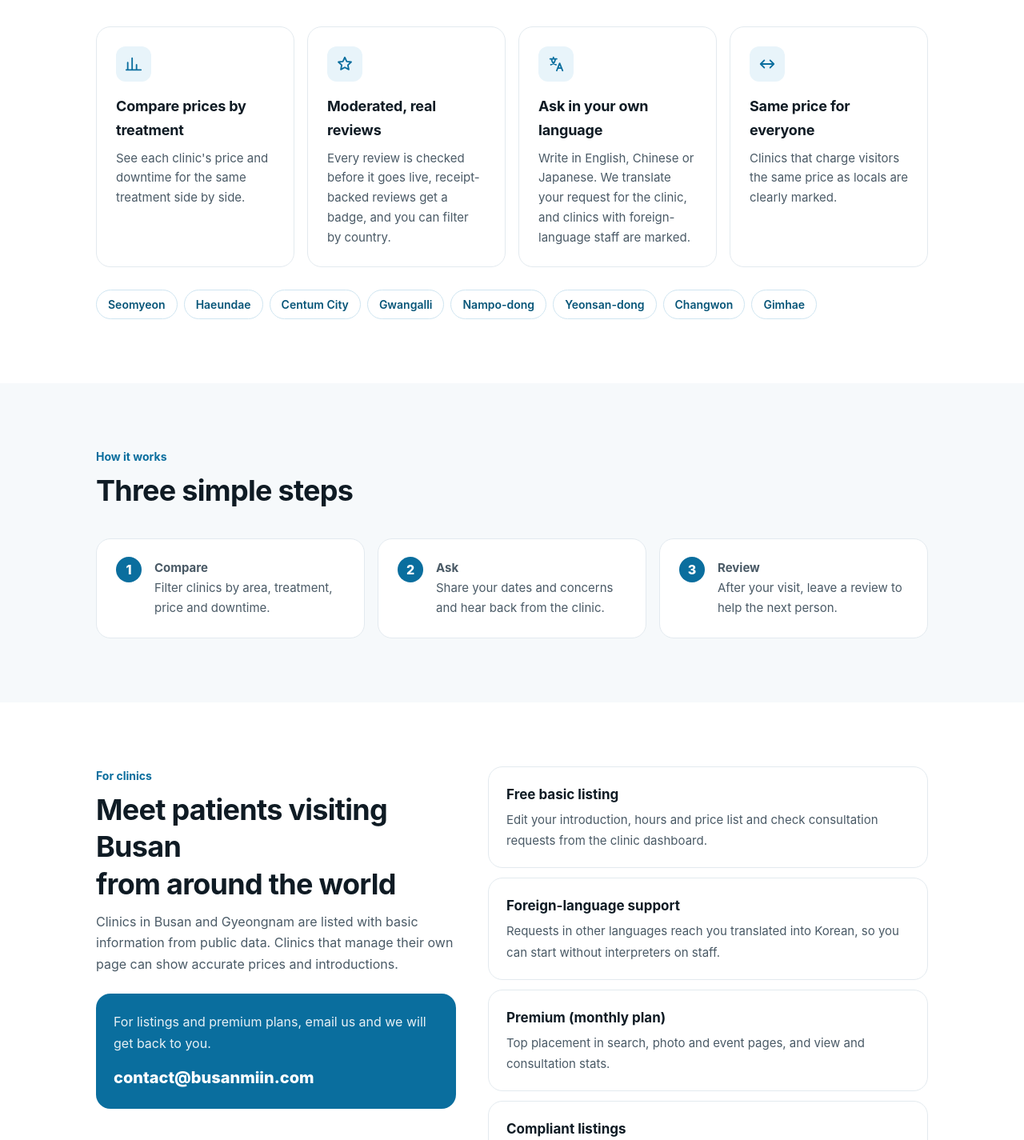
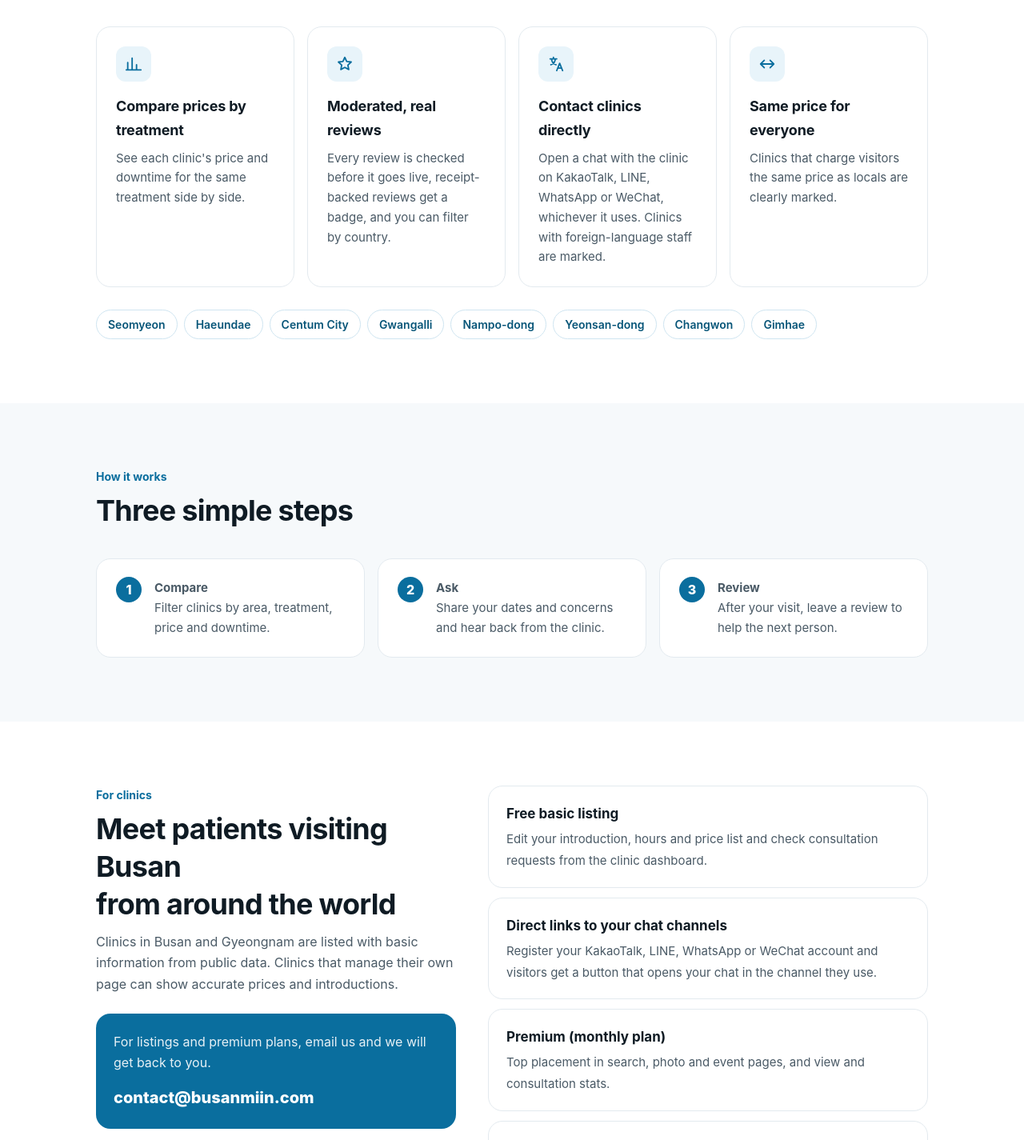
Before and after one commit to sringkorea/busanmiin-site, a plain HTML site: page index.html in a window 1280 px wide. Shown: the part 1064-2489 px from the top of the page at 80% size. Drawn offline with Linux system fonts and the light colour scheme; a web font is replaced by a local one.

Commit message:
소개 사이트·개인정보처리방침: 번역 전달 문구를 채널 직접 연결로 수정

```diff
--- a/i18n.js
+++ b/i18n.js
@@ -53,13 +53,13 @@ var T = {
     '所有评价发布前都经过审核，附收据的评价带有认证标志，也可以按国家筛选。',
     'すべての口コミは公開前に確認し、領収書付きの口コミには認証マークが付きます。国別に絞り込むこともできます。',
   ],
-  f3t: ['내 언어로 상담 신청', 'Ask in your own language', '用母語諮詢', '用母语咨询', '自分の言語で相談'],
+  f3t: ['병원에 바로 연락', 'Contact clinics directly', '直接聯絡診所', '直接联系诊所', 'クリニックに直接連絡'],
   f3d: [
-    '영어·중국어·일본어로 고민을 남기면 부산미인이 번역해서 병원에 전달해요. 외국어 상담이 되는 병원도 따로 표시해요.',
-    'Write in English, Chinese or Japanese. We translate your request for the clinic, and clinics with foreign-language staff are marked.',
-    '用中文、英文或日文留下需求，我們會翻譯後轉給診所。可外語諮詢的診所也會特別標示。',
-    '用中文、英文或日文留下需求，我们会翻译后转给诊所。可外语咨询的诊所也会特别标示。',
-    '日本語・英語・中国語で相談内容を送ると、翻訳してクリニックに伝えます。外国語対応のクリニックも表示します。',
+    '카카오톡·LINE·WhatsApp·WeChat 중 병원이 쓰는 채널로 바로 연결돼요. 외국어 상담이 되는 병원도 따로 표시해요.',
+    'Open a chat with the clinic on KakaoTalk, LINE, WhatsApp or WeChat, whichever it uses. Clinics with foreign-language staff are marked.',
+    '直接用診所使用的 KakaoTalk、LINE、WhatsApp 或 WeChat 聯絡。可外語諮詢的診所也會特別標示。',
+    '直接用诊所使用的 KakaoTalk、LINE、WhatsApp 或微信联系。可外语咨询的诊所也会特别标示。',
+    'クリニックが使っているカカオトーク・LINE・WhatsApp・WeChatで直接連絡できます。外国語対応のクリニックも表示します。',
   ],
   f4t: ['내외국인 같은 가격', 'Same price for everyone', '內外國人同價', '内外国人同价', '韓国人と同じ料金'],
   f4d: [
@@ -126,13 +126,13 @@ var T = {
     '在诊所后台直接修改介绍、营业时间和价目表，并查看咨询申请。',
     '管理画面から紹介文・診療時間・料金表を編集し、相談の申し込みを確認できます。',
   ],
-  p2t: ['외국어 상담 지원', 'Foreign-language support', '外語諮詢支援', '外语咨询支持', '外国語相談のサポート'],
+  p2t: ['상담 채널 바로 연결', 'Direct links to your chat channels', '直接連到您的諮詢管道', '直接连到您的咨询渠道', '相談チャネルへ直接誘導'],
   p2d: [
-    '외국어로 들어온 상담을 한국어로 번역해서 전달해요. 통역 직원이 없어도 시작할 수 있어요.',
-    'Requests in other languages reach you translated into Korean, so you can start without interpreters on staff.',
-    '外語諮詢會翻譯成韓文轉給診所，沒有翻譯人員也能開始。',
-    '外语咨询会翻译成韩语转给诊所，没有翻译人员也能开始。',
-    '外国語の相談は韓国語に翻訳してお届けするので、通訳スタッフがいなくても始められます。',
+    '카카오톡 채널·LINE·WhatsApp·WeChat을 등록하면 손님 언어에 맞는 상담 버튼이 병원 채널로 바로 연결돼요.',
+    'Register your KakaoTalk, LINE, WhatsApp or WeChat account and visitors get a button that opens your chat in the channel they use.',
+    '登錄 KakaoTalk、LINE、WhatsApp 或 WeChat 後，顧客會看到符合其語言的按鈕，直接連到您的聊天視窗。',
+    '登记 KakaoTalk、LINE、WhatsApp 或微信后，顾客会看到符合其语言的按钮，直接连到您的聊天窗口。',
+    'カカオトーク・LINE・WhatsApp・WeChatを登録すると、お客様の言語に合ったボタンからクリニックのチャットに直接つながります。',
   ],
   p3t: ['프리미엄 (월 정액)', 'Premium (monthly plan)', '進階方案（月費）', '高级方案（月费）', 'プレミアム（月額）'],
   p3d: [
--- a/index.html
+++ b/index.html
@@ -104,8 +104,8 @@
           </article>
           <article class="card">
             <div class="ic"><svg width="22" height="22" viewBox="0 0 24 24" fill="none" stroke="currentColor" stroke-width="2" stroke-linecap="round" stroke-linejoin="round"><path d="M4 5h9M8.5 3v2M6 5c0 4 3 7 6 8M11 5c0 4-3 7-6 8"/><path d="M13 21l4-10 4 10M14.5 17.5h5"/></svg></div>
-            <h3 data-i18n="f3t">내 언어로 상담 신청</h3>
-            <p data-i18n="f3d">영어·중국어·일본어로 고민을 남기면 부산미인이 번역해서 병원에 전달해요. 외국어 상담이 되는 병원도 따로 표시해요.</p>
+            <h3 data-i18n="f3t">병원에 바로 연락</h3>
+            <p data-i18n="f3d">카카오톡·LINE·WhatsApp·WeChat 중 병원이 쓰는 채널로 바로 연결돼요. 외국어 상담이 되는 병원도 따로 표시해요.</p>
           </article>
           <article class="card">
             <div class="ic"><svg width="22" height="22" viewBox="0 0 24 24" fill="none" stroke="currentColor" stroke-width="2" stroke-linecap="round" stroke-linejoin="round"><path d="M3 12h18M8 7l-5 5 5 5M16 7l5 5-5 5"/></svg></div>
@@ -150,7 +150,7 @@
           </div>
           <ul>
             <li><b data-i18n="p1t">기본 등록은 무료</b><span data-i18n="p1d">병원 관리자 화면에서 소개, 진료시간, 가격표를 직접 고치고 상담 신청을 확인해요.</span></li>
-            <li><b data-i18n="p2t">외국어 상담 지원</b><span data-i18n="p2d">외국어로 들어온 상담을 한국어로 번역해서 전달해요. 통역 직원이 없어도 시작할 수 있어요.</span></li>
+            <li><b data-i18n="p2t">상담 채널 바로 연결</b><span data-i18n="p2d">카카오톡 채널·LINE·WhatsApp·WeChat을 등록하면 손님 언어에 맞는 상담 버튼이 병원 채널로 바로 연결돼요.</span></li>
             <li><b data-i18n="p3t">프리미엄 (월 정액)</b><span data-i18n="p3d">검색 상단 노출, 사진·이벤트 소개, 조회·상담 통계를 제공해요.</span></li>
             <li><b data-i18n="p4t">광고 기준을 지켜요</b><span data-i18n="p4d">가격·이벤트·소개 문구는 의료광고 기준에 맞는지 확인한 뒤 공개해요.</span></li>
           </ul>
```
Also changed, not shown: privacy.html (+4 -4 lines).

**Task prompt:** Filter the records down to the lines containing the word "staff", and copy those.

**Task answer:**
-    'Write in English, Chinese or Japanese. We translate your request for the clinic, and clinics with foreign-language staff are marked.',
+    'Open a chat with the clinic on KakaoTalk, LINE, WhatsApp or WeChat, whichever it uses. Clinics with foreign-language staff are marked.',
-    'Requests in other languages reach you translated into Korean, so you can start without interpreters on staff.',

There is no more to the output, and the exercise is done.